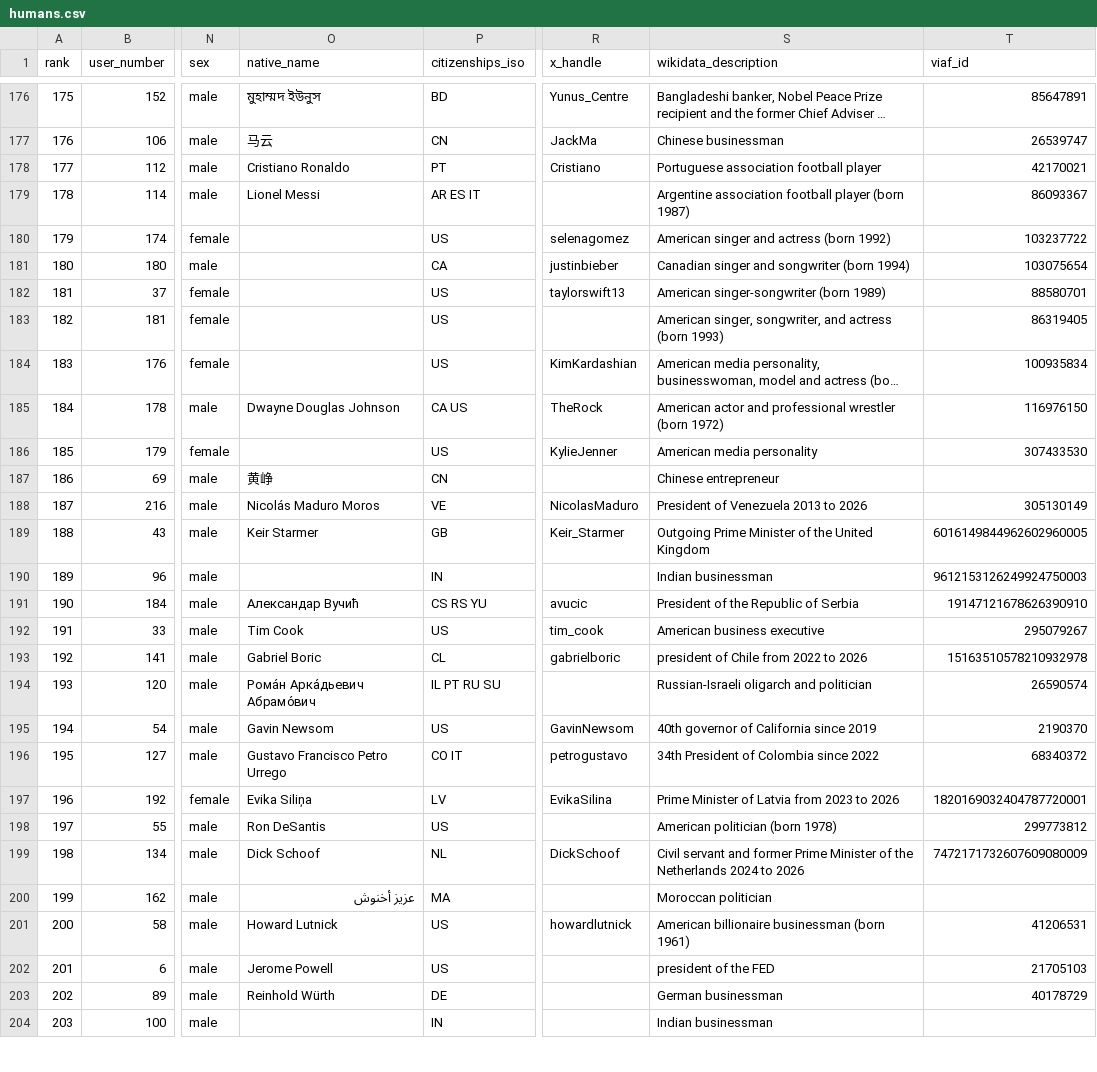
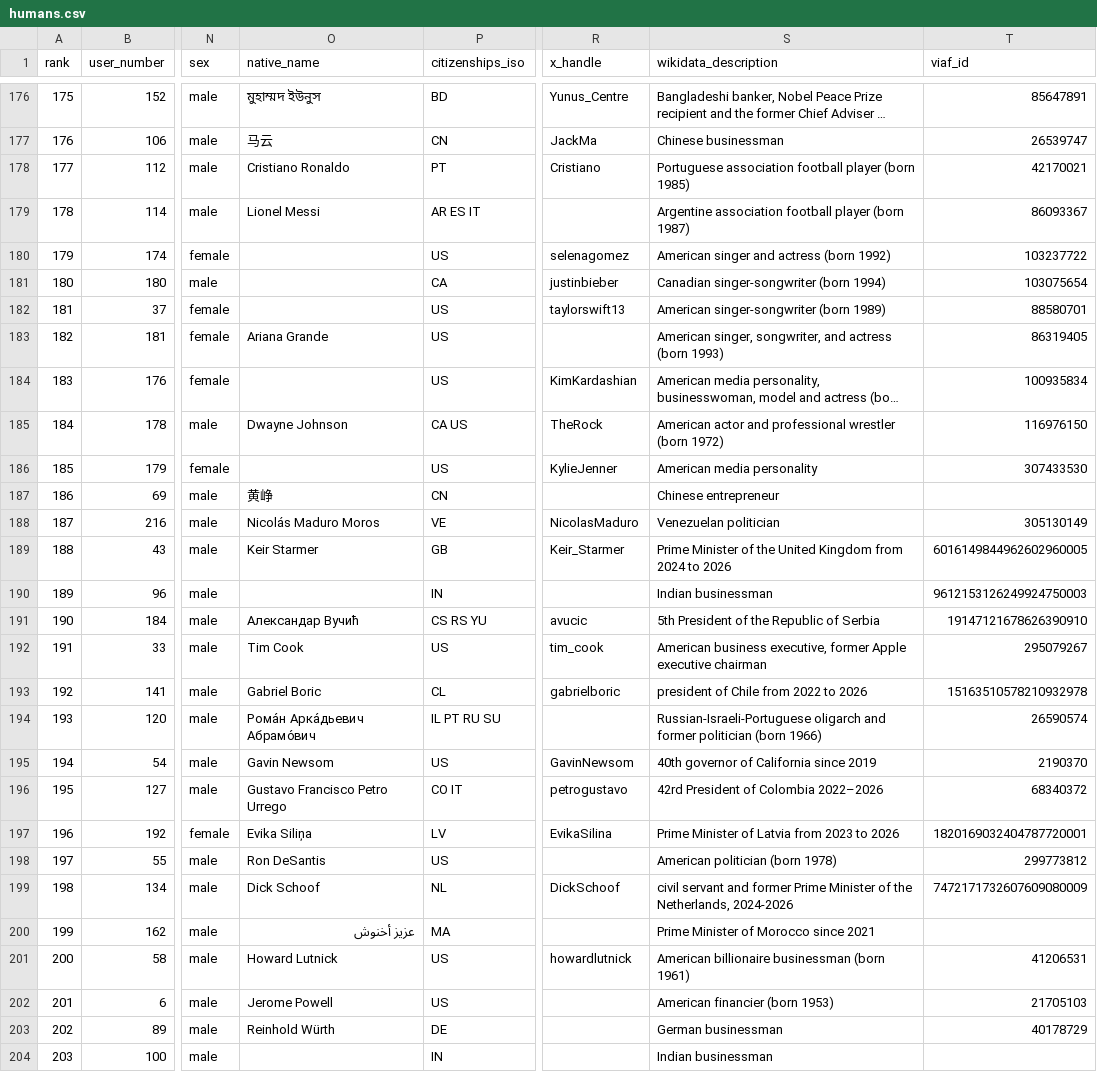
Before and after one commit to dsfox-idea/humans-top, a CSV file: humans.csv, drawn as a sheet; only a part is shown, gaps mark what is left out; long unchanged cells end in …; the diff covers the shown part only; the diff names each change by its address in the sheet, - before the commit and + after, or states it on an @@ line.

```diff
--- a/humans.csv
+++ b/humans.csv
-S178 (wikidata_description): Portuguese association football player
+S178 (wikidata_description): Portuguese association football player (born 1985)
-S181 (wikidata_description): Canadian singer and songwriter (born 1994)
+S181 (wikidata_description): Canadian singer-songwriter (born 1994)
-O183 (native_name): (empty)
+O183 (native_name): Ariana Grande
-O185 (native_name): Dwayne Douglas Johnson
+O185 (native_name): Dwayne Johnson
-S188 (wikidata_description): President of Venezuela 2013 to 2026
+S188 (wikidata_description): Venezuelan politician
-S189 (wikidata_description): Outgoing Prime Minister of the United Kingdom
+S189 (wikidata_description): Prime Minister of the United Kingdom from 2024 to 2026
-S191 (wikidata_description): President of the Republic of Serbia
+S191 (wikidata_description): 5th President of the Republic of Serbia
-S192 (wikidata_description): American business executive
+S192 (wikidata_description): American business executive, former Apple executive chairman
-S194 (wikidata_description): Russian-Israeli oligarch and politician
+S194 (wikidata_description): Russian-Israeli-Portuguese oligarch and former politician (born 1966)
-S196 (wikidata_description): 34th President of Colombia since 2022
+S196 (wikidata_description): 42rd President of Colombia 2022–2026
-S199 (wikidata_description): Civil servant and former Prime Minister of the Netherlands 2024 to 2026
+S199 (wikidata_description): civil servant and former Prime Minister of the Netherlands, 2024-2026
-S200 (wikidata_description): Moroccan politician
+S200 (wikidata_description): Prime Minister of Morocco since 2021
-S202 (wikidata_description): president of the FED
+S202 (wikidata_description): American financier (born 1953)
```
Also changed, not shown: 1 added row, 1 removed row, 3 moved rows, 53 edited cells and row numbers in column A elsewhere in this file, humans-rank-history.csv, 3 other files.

■ ■ ■ ■ ■ ■ ■

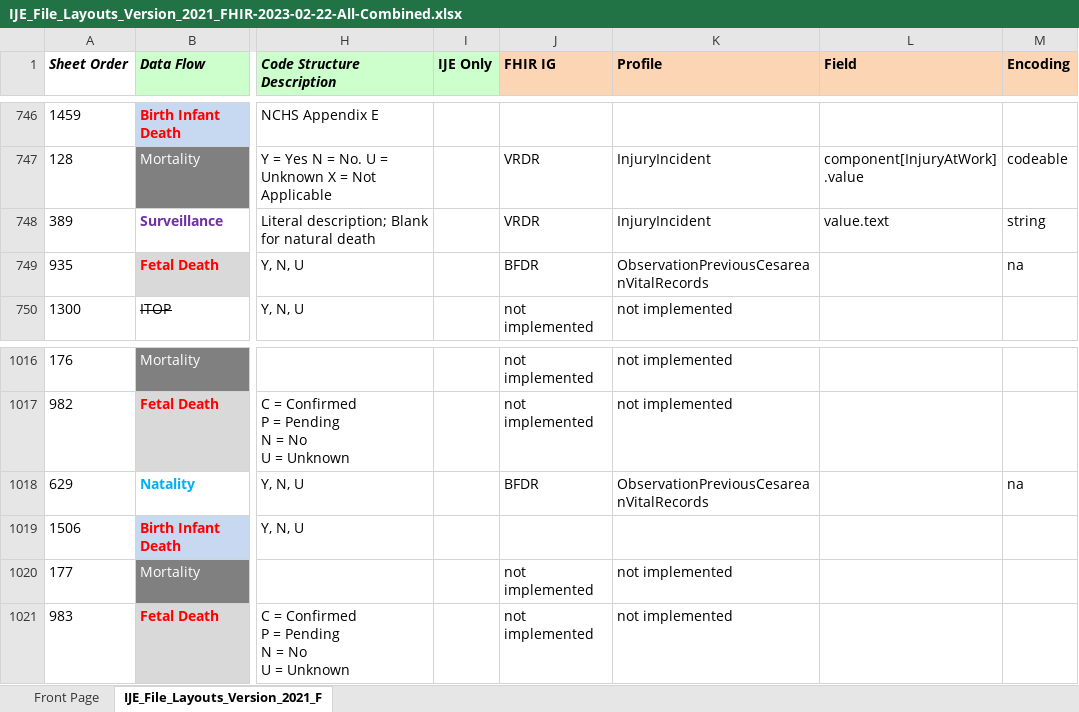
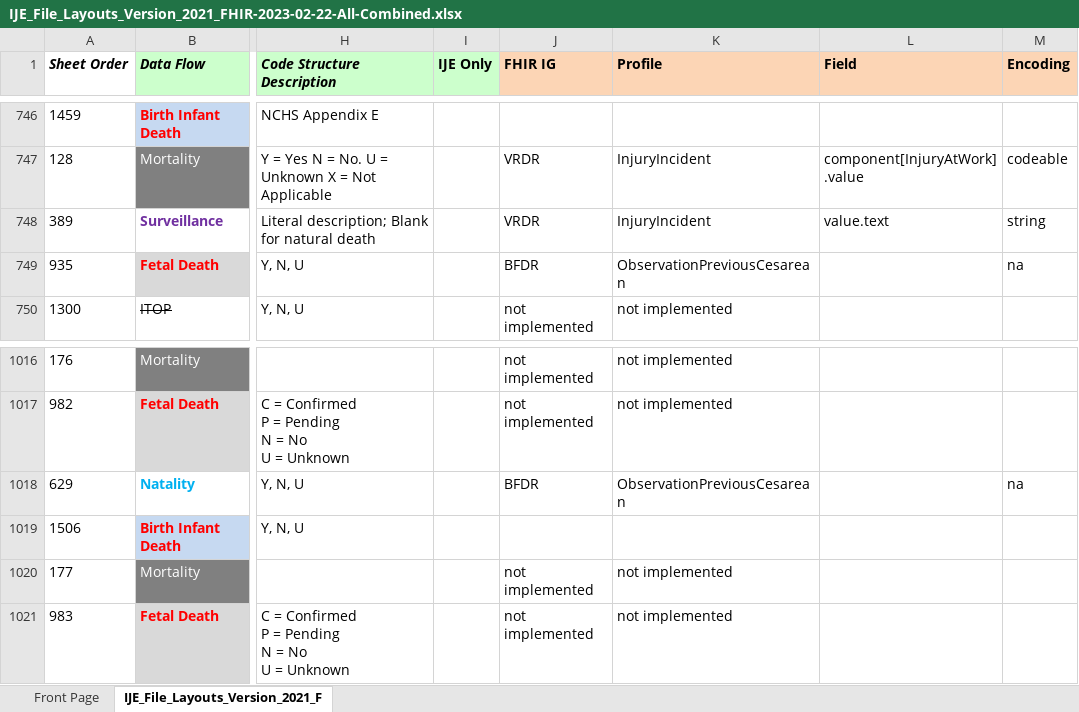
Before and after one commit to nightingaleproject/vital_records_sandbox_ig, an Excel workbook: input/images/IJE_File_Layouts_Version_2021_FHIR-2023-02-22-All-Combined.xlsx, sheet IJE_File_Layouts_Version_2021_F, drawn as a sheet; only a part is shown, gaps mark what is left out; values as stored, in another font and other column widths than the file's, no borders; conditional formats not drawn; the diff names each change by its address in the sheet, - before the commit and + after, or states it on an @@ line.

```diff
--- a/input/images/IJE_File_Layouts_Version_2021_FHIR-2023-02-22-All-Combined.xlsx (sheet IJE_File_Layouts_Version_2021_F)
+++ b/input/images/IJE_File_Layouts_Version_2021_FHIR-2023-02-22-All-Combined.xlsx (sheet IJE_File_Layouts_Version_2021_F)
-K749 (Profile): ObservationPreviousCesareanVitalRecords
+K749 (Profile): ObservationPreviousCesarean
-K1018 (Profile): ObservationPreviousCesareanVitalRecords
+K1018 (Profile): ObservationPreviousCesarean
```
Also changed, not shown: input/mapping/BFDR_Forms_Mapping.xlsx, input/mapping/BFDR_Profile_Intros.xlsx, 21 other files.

■ ■ ■ ■ ■ ■ ■

▶ [WHAT THE EXERCISE ASKS]
Your answer should consist of the lines of the listing that contain "Johnson", copied as they stand.

▶ [RESULT BELOW]
-O185 (native_name): Dwayne Douglas Johnson
+O185 (native_name): Dwayne Johnson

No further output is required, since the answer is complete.